VANCOUVER - The dream of competing at the Vancouver Olympics is finally over for a group of female ski jumpers.
The Supreme Court of Canada announced Tuesday that it will not hear an appeal by the athletes. The high court, as usual, gave no reasons for its decision.
"My initial reaction was very surprised and super disappointed," said Zoya Lynch, a Whistler, B.C., resident who gave up on her ski jumping dream last year out of frustration but remained part of the legal challenge.
"I thought that they would give us a hearing and listen to our case."
The women contended the Charter of Rights governs the Olympic Games and that Vancouver organizers broke the law by hosting only men's ski jumping.
They were seeking leave to appeal two lower-court rulings that said the charter cannot dictate which sports are included in the Winter Games. The lower courts ruled that the charter does not apply to the International Olympic Committee, which made the jumping decision.
With the Games less than two months away, the women hoped the Supreme Court would expedite the case.
Deedee Corradini, president of Women's Ski Jumping USA and a vocal supporter of the legal challenge put forward by the jumpers, called the high court's ruling "disappointing."
"The athletes have been disappointed so many times and this will be another disappointment on the road," she said.
"But these women are so incredible, they don't give up, they won't give up, and we're going to keep fighting until these women are in the Olympics."
Corradini, the former mayor of Salt Lake City, Utah, said the attention will now shift to getting women's ski jumping in the 2014 Winter Games in Sochi, Russia.
"That is what we will start working on right away. And that's where our focus has to be going forward," she said.
Those sentiments were echoed by Jan Willis, whose daughter Katie was among those hoping to compete in Vancouver.
Katie could not immediately be reached for comment, but her mother said they'll continue to fight to have women's ski jumping recognized as an Olympic sport.
"The women can't give up. They've just been working so hard at this. Katie's been training with the boys that are going to be going to the Olympics since she was eight years old," Jan said.
"She doesn't want to see this happening to the next generation of young girls coming up."
Ross Clark, the lawyer who represented the women, said the case was a textbook example of gender discrimination.
"We're obviously really disappointed, not necessarily surprised but certainly disappointed," he said in an interview.
"I think it's the end of the line."
Vancouver's Olympic organizing committee, or VANOC, said in a statement it hopes the female ski jumpers have a place in future Games.
"We appreciate the Supreme Court of Canada's time and careful consideration of these complex issues," the statement, attributed to VANOC chief executive officer John Furlong, said.
"We remain supportive of these young women and of having women's ski jumping added to the roster of future Olympic Winter Games."
The women first launched a lawsuit against local organizers in May 2008, 18 months after the International Olympic Committee decided to exclude the sport.
They dropped a complaint with the Canadian Human Rights Commission when the federal government agreed to lobby the IOC. When that failed, they pursued a court case based on the charter.
The women wanted the courts to force Games organizers to either add a women's event or cancel the men's. Organizers said they could do neither.
The IOC voted not to include women's ski jumping at the 2010 Games because, according to rules in place at the time, the sport was not developed enough.
There are also Olympic rules dictating how far in advance of an Olympics a sport can be added to the program.
The women countered they have since held enough international events to qualify for consideration as an Olympic sport.
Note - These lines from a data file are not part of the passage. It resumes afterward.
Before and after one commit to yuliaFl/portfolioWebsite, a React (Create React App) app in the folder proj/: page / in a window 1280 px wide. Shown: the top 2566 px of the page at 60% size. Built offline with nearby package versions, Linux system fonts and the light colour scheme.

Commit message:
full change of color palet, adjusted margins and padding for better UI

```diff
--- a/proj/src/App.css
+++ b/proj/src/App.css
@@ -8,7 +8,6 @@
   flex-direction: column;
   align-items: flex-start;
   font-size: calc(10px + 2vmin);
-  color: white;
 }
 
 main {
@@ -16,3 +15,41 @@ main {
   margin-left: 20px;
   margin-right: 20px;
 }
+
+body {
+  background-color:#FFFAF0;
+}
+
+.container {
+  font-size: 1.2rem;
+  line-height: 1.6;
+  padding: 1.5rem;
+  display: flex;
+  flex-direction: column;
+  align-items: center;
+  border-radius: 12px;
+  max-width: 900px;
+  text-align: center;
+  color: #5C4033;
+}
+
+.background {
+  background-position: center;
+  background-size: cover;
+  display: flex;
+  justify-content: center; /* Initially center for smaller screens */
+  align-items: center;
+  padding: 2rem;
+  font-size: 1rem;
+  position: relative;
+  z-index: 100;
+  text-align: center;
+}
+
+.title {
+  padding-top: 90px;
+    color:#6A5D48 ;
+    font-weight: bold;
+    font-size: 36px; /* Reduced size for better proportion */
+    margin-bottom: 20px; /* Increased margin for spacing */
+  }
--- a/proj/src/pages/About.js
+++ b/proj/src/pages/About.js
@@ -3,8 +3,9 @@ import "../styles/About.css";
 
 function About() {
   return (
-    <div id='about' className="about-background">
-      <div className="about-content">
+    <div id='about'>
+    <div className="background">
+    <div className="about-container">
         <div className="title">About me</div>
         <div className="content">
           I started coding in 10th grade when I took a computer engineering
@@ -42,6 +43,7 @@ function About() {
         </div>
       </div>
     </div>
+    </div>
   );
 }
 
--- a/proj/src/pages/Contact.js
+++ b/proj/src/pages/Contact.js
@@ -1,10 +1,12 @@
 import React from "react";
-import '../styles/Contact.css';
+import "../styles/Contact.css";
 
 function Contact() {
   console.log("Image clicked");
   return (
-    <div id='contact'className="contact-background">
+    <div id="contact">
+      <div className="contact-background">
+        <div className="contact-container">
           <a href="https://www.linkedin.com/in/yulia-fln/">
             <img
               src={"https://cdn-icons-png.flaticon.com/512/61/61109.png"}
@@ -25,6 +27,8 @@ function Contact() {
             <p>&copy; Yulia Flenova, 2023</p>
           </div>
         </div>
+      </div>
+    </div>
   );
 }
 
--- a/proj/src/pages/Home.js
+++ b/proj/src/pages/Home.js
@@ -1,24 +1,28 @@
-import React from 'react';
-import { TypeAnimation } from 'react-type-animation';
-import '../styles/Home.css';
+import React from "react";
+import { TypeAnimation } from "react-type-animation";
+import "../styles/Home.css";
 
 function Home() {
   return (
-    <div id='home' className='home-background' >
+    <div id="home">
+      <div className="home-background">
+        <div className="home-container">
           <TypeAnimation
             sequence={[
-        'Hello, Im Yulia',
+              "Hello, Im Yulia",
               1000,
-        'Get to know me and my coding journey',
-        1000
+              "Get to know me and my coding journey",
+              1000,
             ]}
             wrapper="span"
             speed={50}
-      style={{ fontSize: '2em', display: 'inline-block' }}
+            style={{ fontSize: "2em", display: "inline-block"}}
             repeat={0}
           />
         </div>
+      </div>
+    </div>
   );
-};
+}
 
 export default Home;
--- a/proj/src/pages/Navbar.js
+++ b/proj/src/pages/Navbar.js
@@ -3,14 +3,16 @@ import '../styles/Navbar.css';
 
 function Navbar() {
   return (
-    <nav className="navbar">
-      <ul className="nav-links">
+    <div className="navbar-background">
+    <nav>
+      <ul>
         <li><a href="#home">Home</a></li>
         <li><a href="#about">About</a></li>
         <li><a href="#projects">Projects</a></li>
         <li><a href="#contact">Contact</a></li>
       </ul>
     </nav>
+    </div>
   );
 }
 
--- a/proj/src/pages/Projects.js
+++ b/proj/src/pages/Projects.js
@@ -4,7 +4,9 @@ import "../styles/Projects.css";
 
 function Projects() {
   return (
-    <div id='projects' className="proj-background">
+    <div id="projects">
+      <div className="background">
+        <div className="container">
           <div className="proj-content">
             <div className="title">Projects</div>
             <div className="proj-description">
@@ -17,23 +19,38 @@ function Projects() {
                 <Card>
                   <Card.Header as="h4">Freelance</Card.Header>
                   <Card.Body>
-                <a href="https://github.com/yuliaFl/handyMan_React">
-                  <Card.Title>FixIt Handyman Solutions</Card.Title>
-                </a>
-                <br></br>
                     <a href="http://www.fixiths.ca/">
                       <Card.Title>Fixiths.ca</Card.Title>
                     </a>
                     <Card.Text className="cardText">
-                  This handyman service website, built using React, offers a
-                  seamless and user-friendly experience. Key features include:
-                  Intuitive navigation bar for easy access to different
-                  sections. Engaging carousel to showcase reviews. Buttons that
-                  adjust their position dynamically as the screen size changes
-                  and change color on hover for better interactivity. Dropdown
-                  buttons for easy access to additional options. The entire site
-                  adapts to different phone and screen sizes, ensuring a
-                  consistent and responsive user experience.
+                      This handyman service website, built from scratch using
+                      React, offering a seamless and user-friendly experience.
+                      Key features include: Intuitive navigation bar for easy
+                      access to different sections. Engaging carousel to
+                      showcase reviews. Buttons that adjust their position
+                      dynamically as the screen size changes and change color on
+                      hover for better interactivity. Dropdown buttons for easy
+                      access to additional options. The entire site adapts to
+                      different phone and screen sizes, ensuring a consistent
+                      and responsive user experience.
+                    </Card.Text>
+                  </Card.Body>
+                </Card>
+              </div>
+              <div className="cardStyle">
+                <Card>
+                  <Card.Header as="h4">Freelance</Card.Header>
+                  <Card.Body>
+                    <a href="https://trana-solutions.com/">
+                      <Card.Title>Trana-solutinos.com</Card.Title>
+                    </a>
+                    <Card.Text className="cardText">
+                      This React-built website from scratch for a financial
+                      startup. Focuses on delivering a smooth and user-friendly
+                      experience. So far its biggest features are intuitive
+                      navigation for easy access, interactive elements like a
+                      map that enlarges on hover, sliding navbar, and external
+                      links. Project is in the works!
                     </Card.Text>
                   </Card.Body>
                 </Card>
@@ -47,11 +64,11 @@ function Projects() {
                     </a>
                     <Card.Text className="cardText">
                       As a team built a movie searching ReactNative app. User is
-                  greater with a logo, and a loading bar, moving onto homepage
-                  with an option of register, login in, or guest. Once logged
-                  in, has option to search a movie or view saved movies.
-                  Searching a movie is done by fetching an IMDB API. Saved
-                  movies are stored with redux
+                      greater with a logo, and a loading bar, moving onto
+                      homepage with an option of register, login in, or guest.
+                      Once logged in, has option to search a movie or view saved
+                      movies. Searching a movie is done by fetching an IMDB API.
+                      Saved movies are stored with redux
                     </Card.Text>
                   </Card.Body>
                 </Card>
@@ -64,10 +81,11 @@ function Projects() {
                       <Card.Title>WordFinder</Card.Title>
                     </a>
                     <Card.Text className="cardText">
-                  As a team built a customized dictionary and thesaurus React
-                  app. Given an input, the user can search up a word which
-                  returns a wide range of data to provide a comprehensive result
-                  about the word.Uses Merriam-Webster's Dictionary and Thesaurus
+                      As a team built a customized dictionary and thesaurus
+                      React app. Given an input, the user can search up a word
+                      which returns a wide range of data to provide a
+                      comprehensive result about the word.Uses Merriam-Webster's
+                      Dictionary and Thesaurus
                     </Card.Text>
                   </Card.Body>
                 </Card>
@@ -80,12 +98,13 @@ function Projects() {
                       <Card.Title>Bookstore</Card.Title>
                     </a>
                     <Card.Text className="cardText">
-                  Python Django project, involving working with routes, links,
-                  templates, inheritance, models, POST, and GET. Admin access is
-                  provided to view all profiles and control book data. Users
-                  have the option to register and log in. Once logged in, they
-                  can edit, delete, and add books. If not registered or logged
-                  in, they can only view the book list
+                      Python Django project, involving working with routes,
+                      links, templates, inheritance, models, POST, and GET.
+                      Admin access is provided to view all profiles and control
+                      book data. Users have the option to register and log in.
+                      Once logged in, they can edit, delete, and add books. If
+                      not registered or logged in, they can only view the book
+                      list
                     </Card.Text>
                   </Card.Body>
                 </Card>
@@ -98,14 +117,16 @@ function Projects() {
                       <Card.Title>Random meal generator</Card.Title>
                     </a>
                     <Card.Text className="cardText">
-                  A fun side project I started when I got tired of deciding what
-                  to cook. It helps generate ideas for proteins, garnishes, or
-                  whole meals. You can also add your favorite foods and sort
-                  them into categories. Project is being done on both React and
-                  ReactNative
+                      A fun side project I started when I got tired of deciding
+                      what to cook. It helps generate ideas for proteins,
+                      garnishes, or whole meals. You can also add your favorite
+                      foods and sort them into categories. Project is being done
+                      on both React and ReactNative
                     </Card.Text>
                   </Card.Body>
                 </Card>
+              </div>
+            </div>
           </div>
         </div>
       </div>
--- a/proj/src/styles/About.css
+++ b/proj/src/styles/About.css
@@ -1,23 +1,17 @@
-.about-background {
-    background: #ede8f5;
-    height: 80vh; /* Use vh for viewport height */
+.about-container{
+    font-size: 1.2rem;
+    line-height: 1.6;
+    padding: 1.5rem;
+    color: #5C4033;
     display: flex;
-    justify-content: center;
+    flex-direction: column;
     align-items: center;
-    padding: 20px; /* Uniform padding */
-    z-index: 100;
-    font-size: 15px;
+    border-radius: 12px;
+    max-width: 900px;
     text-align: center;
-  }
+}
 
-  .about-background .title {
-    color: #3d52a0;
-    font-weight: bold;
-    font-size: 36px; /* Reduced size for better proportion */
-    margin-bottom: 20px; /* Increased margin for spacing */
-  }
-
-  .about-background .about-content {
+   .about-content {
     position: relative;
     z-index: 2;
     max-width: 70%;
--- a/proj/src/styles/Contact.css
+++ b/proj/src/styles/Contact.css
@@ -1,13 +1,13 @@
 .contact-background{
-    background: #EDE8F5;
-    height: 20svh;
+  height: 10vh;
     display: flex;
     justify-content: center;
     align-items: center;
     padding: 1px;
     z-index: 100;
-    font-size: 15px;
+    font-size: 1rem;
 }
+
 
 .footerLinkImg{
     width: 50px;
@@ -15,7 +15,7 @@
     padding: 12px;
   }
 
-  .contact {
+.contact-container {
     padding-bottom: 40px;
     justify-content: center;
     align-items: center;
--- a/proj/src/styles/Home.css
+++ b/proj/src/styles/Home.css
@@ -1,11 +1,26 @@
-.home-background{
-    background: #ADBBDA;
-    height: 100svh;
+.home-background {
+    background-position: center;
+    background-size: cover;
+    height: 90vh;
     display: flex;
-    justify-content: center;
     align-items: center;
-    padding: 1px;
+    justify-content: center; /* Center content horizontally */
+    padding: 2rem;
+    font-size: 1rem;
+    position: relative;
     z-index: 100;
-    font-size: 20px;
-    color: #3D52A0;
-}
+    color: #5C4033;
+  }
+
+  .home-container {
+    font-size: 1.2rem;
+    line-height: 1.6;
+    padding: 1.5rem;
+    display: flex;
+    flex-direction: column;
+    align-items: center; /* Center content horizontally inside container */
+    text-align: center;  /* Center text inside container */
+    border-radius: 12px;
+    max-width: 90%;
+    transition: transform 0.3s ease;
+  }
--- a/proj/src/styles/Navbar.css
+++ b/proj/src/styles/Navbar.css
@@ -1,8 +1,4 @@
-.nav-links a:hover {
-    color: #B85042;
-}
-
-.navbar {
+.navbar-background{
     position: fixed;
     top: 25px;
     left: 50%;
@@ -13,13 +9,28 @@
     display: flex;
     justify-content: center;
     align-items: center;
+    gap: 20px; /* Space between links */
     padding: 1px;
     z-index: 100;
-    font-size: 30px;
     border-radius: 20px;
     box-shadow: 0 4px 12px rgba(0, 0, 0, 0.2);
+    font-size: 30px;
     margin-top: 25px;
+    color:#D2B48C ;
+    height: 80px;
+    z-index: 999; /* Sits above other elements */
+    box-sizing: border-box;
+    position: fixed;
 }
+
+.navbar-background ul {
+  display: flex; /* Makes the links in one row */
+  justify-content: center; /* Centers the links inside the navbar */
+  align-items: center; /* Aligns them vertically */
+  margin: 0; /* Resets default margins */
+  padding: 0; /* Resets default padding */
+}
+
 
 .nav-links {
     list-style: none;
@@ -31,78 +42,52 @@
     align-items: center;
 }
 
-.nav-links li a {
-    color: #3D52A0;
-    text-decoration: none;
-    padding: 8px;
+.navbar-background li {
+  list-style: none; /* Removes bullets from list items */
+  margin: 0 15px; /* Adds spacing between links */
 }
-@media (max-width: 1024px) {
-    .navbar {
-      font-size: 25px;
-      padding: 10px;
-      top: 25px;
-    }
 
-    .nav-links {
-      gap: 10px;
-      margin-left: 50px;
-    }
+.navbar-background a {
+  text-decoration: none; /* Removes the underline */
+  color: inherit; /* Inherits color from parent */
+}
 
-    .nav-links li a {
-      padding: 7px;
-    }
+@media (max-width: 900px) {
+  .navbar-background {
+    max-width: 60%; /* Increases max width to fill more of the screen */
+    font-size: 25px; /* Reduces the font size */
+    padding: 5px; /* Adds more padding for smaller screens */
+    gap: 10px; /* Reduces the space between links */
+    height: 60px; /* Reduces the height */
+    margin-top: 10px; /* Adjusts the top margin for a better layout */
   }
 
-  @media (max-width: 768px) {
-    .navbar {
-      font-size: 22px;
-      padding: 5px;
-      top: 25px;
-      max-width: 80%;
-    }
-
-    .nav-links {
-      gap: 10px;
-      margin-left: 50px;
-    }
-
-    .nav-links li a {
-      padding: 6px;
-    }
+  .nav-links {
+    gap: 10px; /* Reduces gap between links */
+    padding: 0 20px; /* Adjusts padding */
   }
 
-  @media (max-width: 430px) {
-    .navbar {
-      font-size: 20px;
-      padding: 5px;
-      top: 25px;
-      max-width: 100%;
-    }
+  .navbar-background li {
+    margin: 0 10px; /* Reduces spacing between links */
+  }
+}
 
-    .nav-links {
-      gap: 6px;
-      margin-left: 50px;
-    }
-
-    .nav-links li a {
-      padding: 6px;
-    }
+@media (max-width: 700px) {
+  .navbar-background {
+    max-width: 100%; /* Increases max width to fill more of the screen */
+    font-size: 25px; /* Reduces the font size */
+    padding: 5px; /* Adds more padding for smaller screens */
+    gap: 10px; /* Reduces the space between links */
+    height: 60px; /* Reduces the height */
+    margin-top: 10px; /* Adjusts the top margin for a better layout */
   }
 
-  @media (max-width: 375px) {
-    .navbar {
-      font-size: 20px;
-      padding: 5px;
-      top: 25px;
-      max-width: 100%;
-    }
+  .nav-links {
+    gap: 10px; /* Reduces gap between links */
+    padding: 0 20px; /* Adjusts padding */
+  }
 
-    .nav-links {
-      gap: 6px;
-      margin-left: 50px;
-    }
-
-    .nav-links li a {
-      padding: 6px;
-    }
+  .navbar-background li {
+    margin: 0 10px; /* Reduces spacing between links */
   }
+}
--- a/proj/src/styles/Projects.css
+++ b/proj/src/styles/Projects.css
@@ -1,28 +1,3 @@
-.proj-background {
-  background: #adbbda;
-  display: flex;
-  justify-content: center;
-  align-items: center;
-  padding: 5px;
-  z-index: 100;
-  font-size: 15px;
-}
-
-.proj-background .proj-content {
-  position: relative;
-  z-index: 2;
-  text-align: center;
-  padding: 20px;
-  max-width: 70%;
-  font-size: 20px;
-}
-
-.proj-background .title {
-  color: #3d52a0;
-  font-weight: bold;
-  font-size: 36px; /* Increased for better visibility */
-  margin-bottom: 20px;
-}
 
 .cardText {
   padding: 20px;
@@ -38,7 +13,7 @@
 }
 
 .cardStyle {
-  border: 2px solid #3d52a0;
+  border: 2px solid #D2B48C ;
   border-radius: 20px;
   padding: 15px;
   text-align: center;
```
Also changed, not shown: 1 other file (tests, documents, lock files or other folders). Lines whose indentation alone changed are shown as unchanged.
They said it wouldn't be difficult for the organizers to accommodate one additional event.
Lynch said she's far from optimistic the IOC will ever include women's ski jumping in the Winter Games.
"If they think that the sport doesn't meet the technical criteria now, when are they ever going to think that? Women's ski jumping is as good as it's ever been," she said.